Exercise instructions
Please copy out the listing below in full and exactly.

Extracted entries
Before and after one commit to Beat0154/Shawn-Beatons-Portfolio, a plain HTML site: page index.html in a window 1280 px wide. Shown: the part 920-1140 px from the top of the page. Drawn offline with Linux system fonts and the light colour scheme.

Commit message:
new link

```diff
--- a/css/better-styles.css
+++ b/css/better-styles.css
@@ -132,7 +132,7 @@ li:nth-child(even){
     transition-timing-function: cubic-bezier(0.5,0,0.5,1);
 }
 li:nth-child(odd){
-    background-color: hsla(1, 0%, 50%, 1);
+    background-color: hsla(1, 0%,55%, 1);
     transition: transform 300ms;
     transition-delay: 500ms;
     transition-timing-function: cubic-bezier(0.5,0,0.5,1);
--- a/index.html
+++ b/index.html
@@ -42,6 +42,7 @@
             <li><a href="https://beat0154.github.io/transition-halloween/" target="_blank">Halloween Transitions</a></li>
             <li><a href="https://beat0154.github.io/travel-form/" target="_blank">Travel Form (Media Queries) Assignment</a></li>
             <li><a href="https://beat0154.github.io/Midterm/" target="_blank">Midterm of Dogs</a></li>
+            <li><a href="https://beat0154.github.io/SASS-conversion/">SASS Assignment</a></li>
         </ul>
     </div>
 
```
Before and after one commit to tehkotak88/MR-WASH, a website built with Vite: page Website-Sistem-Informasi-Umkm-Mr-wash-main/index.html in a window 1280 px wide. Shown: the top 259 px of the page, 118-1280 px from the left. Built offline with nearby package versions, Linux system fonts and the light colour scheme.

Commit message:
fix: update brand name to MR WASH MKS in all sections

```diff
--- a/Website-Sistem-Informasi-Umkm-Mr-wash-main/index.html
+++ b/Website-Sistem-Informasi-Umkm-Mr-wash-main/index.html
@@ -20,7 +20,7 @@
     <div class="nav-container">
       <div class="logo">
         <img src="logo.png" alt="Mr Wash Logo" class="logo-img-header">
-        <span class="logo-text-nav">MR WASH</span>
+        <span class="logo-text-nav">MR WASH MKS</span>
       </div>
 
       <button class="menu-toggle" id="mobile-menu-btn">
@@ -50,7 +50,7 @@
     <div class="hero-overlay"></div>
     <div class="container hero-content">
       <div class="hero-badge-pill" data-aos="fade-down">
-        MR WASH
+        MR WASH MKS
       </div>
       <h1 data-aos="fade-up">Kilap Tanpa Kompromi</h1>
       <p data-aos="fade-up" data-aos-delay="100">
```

Your solution
Before and after one commit to Beat0154/Shawn-Beatons-Portfolio, a plain HTML site: page index.html in a window 1280 px wide. Shown: the part 920-1140 px from the top of the page. Drawn offline with Linux system fonts and the light colour scheme.

Commit message:
new link

```diff
--- a/css/better-styles.css
+++ b/css/better-styles.css
@@ -132,7 +132,7 @@ li:nth-child(even){
     transition-timing-function: cubic-bezier(0.5,0,0.5,1);
 }
 li:nth-child(odd){
-    background-color: hsla(1, 0%, 50%, 1);
+    background-color: hsla(1, 0%,55%, 1);
     transition: transform 300ms;
     transition-delay: 500ms;
     transition-timing-function: cubic-bezier(0.5,0,0.5,1);
--- a/index.html
+++ b/index.html
@@ -42,6 +42,7 @@
             <li><a href="https://beat0154.github.io/transition-halloween/" target="_blank">Halloween Transitions</a></li>
             <li><a href="https://beat0154.github.io/travel-form/" target="_blank">Travel Form (Media Queries) Assignment</a></li>
             <li><a href="https://beat0154.github.io/Midterm/" target="_blank">Midterm of Dogs</a></li>
+            <li><a href="https://beat0154.github.io/SASS-conversion/">SASS Assignment</a></li>
         </ul>
     </div>
 
```
Before and after one commit to tehkotak88/MR-WASH, a website built with Vite: page Website-Sistem-Informasi-Umkm-Mr-wash-main/index.html in a window 1280 px wide. Shown: the top 259 px of the page, 118-1280 px from the left. Built offline with nearby package versions, Linux system fonts and the light colour scheme.

Commit message:
fix: update brand name to MR WASH MKS in all sections

```diff
--- a/Website-Sistem-Informasi-Umkm-Mr-wash-main/index.html
+++ b/Website-Sistem-Informasi-Umkm-Mr-wash-main/index.html
@@ -20,7 +20,7 @@
     <div class="nav-container">
       <div class="logo">
         <img src="logo.png" alt="Mr Wash Logo" class="logo-img-header">
-        <span class="logo-text-nav">MR WASH</span>
+        <span class="logo-text-nav">MR WASH MKS</span>
       </div>
 
       <button class="menu-toggle" id="mobile-menu-btn">
@@ -50,7 +50,7 @@
     <div class="hero-overlay"></div>
     <div class="container hero-content">
       <div class="hero-badge-pill" data-aos="fade-down">
-        MR WASH
+        MR WASH MKS
       </div>
       <h1 data-aos="fade-up">Kilap Tanpa Kompromi</h1>
       <p data-aos="fade-up" data-aos-delay="100">
```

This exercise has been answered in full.